(RECORD EXCERPTS)
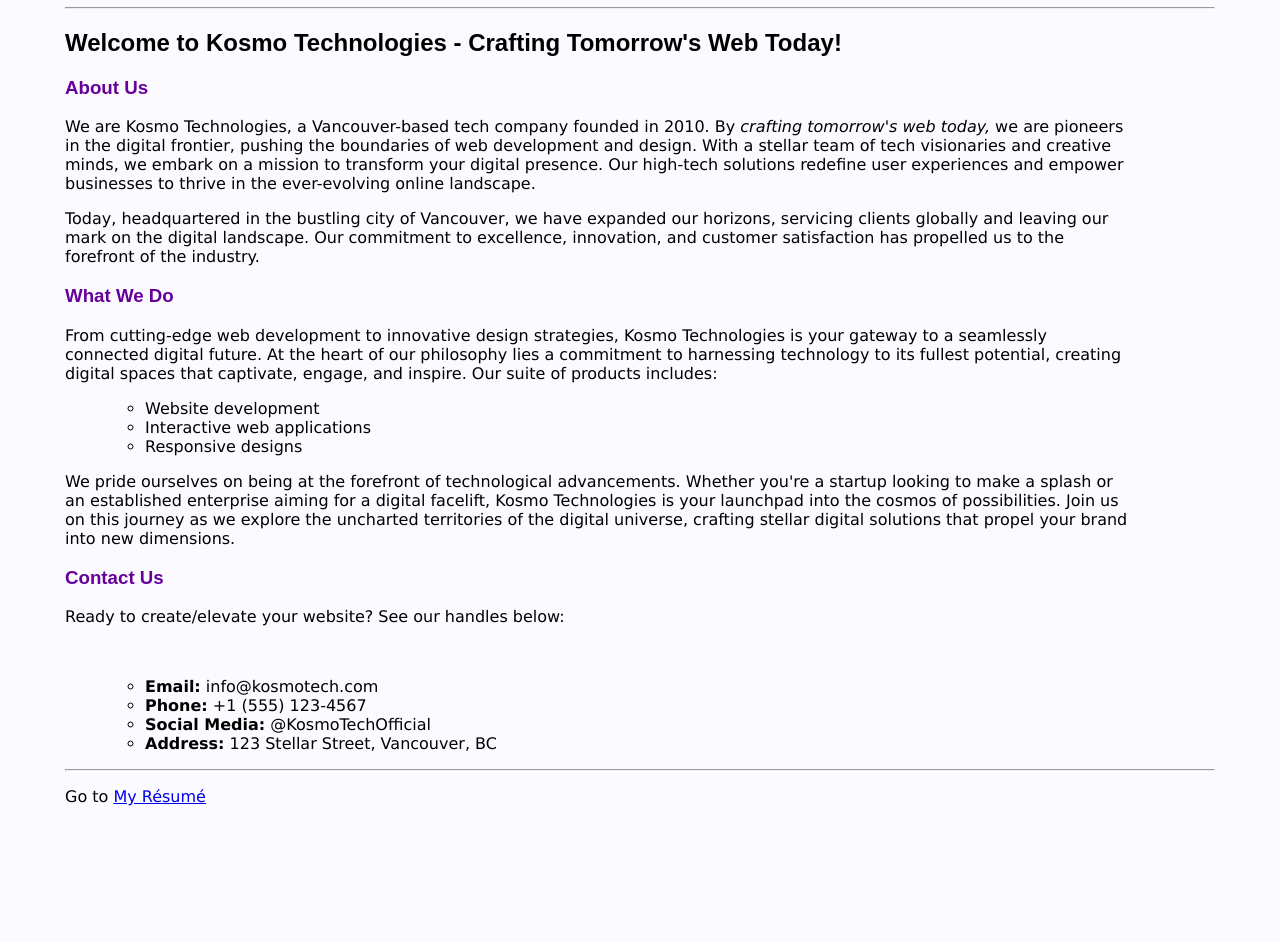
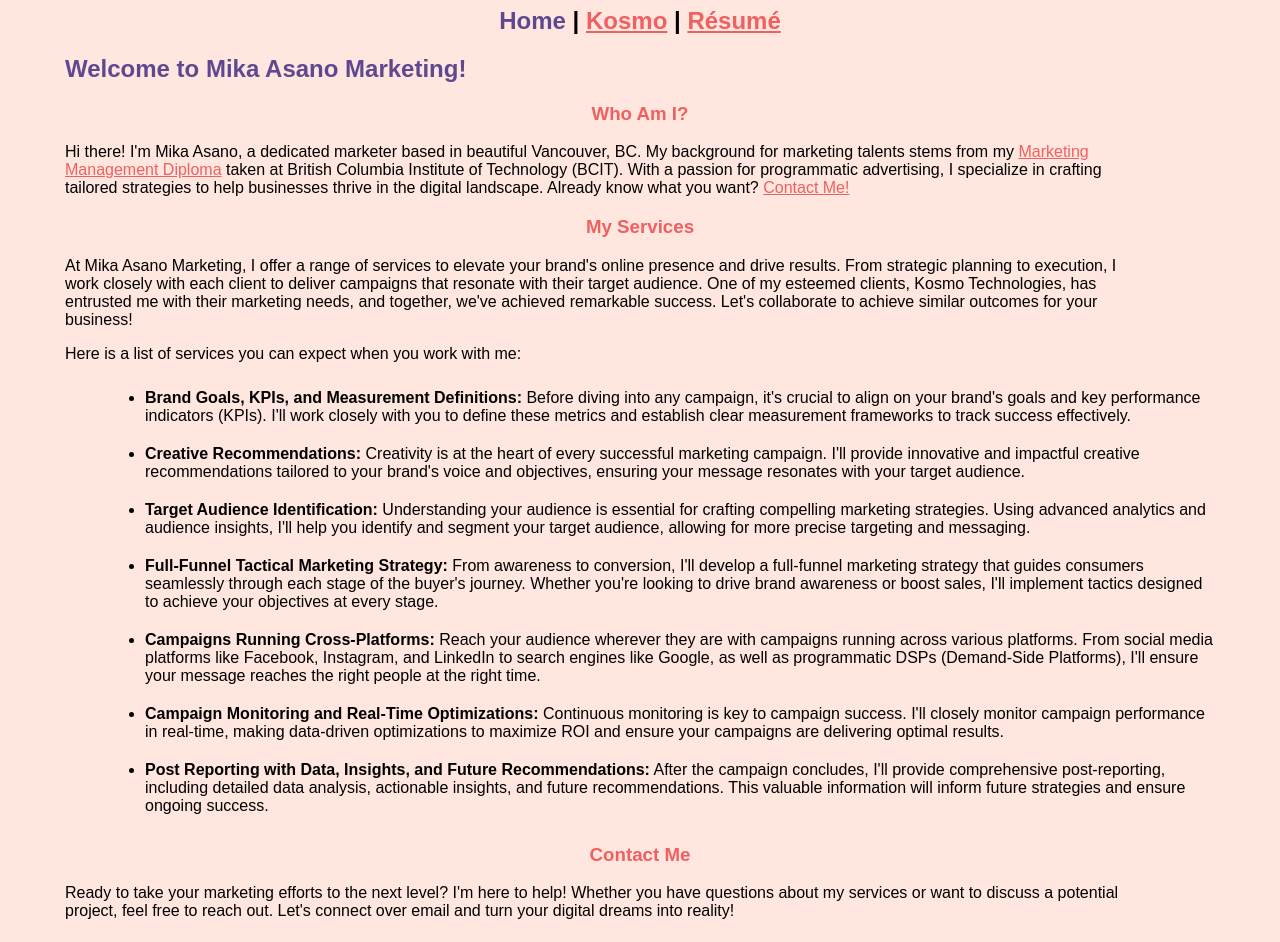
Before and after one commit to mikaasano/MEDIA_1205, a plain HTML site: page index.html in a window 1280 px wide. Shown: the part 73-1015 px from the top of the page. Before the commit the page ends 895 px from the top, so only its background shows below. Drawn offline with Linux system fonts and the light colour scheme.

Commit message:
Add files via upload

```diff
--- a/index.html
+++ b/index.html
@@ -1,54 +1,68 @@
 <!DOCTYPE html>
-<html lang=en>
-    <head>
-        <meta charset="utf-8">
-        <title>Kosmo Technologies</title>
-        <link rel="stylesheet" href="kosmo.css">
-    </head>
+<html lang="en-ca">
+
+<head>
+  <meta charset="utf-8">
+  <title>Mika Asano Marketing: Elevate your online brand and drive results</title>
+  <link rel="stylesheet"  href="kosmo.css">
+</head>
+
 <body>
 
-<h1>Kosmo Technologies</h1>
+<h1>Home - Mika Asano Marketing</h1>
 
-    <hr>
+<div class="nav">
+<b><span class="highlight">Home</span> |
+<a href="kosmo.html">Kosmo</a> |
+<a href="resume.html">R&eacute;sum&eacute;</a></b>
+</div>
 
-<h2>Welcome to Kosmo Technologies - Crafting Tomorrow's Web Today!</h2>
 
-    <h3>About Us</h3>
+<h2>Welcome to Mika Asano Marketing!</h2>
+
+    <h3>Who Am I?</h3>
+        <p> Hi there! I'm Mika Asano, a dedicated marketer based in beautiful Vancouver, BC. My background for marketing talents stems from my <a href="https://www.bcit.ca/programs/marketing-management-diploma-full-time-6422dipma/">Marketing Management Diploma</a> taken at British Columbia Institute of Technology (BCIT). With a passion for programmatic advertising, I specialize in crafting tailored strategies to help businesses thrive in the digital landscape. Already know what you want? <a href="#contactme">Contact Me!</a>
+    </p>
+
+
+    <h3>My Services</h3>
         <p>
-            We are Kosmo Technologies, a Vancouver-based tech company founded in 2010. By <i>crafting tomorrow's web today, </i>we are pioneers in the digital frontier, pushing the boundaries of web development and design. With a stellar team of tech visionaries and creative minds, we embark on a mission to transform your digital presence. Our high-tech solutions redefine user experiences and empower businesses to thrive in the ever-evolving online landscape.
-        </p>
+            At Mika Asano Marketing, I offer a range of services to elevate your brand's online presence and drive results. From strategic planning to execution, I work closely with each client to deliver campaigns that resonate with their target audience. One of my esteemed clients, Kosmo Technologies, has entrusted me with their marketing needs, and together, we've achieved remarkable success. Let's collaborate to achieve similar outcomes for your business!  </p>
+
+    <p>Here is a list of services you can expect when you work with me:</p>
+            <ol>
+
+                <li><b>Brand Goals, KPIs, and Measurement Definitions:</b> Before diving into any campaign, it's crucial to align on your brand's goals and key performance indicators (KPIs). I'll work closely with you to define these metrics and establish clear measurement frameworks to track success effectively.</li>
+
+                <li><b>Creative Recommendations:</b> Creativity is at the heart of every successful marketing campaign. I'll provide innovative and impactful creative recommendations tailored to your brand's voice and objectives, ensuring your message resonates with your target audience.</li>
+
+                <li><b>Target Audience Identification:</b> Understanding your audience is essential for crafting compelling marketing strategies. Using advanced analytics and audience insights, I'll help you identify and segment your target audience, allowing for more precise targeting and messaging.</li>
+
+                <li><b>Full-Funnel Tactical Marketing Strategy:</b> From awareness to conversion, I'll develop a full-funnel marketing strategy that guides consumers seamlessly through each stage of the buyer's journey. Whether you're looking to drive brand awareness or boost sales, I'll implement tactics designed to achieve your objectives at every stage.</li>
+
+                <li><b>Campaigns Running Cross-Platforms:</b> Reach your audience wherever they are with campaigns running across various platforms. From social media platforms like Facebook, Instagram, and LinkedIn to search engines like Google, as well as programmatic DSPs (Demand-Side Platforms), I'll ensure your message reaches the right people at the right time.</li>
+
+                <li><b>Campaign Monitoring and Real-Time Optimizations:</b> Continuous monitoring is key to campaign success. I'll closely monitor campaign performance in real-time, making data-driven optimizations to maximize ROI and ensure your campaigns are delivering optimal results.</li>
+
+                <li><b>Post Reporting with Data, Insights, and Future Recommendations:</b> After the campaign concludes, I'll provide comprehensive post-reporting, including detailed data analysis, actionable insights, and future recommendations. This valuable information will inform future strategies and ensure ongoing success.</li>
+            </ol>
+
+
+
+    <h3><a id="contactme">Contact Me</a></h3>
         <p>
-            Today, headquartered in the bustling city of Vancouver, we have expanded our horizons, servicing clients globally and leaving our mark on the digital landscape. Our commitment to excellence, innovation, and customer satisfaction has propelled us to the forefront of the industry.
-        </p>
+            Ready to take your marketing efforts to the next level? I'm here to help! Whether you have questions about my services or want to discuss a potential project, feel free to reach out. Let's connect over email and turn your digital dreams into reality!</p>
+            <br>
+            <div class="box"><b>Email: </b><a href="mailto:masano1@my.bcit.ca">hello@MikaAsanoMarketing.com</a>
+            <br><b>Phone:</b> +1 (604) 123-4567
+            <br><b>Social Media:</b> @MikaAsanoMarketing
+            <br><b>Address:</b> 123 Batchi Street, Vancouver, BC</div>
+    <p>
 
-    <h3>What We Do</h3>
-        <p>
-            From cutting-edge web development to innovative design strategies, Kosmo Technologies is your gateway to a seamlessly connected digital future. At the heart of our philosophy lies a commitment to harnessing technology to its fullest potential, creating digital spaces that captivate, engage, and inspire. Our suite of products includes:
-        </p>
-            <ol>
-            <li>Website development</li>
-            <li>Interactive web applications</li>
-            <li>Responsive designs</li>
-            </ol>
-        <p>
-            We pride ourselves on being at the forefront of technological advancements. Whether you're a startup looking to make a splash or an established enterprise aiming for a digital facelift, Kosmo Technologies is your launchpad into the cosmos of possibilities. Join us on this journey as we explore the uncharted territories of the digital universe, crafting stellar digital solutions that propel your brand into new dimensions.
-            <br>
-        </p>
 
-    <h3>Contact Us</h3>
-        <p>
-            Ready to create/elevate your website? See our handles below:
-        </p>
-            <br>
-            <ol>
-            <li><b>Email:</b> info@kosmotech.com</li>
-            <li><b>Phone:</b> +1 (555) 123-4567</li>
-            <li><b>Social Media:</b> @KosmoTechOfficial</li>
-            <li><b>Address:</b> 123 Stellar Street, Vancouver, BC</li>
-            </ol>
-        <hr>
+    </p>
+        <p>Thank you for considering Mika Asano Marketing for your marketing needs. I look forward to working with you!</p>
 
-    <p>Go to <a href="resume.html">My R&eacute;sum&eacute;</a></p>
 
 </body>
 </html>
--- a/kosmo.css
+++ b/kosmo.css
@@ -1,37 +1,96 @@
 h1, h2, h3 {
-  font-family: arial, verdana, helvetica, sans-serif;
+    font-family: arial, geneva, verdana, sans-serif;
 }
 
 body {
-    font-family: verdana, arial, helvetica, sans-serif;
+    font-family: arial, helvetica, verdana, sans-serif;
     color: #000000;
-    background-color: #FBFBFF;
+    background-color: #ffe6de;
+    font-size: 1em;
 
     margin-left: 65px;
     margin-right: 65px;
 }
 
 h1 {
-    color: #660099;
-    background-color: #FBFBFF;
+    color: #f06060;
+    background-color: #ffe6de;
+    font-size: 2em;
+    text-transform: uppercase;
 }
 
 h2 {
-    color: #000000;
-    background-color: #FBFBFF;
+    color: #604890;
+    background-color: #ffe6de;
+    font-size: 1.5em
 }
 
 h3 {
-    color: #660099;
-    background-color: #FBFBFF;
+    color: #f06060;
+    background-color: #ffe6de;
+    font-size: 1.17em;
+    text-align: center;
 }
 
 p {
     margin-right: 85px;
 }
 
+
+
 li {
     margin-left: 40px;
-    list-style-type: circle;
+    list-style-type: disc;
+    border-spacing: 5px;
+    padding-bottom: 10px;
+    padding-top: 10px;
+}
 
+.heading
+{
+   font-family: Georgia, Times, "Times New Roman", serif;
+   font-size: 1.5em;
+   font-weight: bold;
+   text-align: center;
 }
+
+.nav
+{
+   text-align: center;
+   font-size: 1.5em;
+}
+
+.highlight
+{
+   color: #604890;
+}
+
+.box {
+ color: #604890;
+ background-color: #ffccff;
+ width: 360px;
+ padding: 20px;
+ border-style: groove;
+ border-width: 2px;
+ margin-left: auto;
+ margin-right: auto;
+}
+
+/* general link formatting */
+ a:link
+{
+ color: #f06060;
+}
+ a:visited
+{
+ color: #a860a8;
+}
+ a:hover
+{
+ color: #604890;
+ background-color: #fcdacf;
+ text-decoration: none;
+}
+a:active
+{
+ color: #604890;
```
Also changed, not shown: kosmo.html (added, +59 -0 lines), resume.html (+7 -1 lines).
(End RECORD EXCERPTS)
• [YOUR OBJECTIVE]:
Look through the material above for the string "align" and copy each line that has it.

• [RESULT]:
+                <li><b>Brand Goals, KPIs, and Measurement Definitions:</b> Before diving into any campaign, it's crucial to align on your brand's goals and key performance indicators (KPIs). I'll work closely with you to define these metrics and establish clear measurement frameworks to track success effectively.</li>
+    text-align: center;
+   text-align: center;
+   text-align: center;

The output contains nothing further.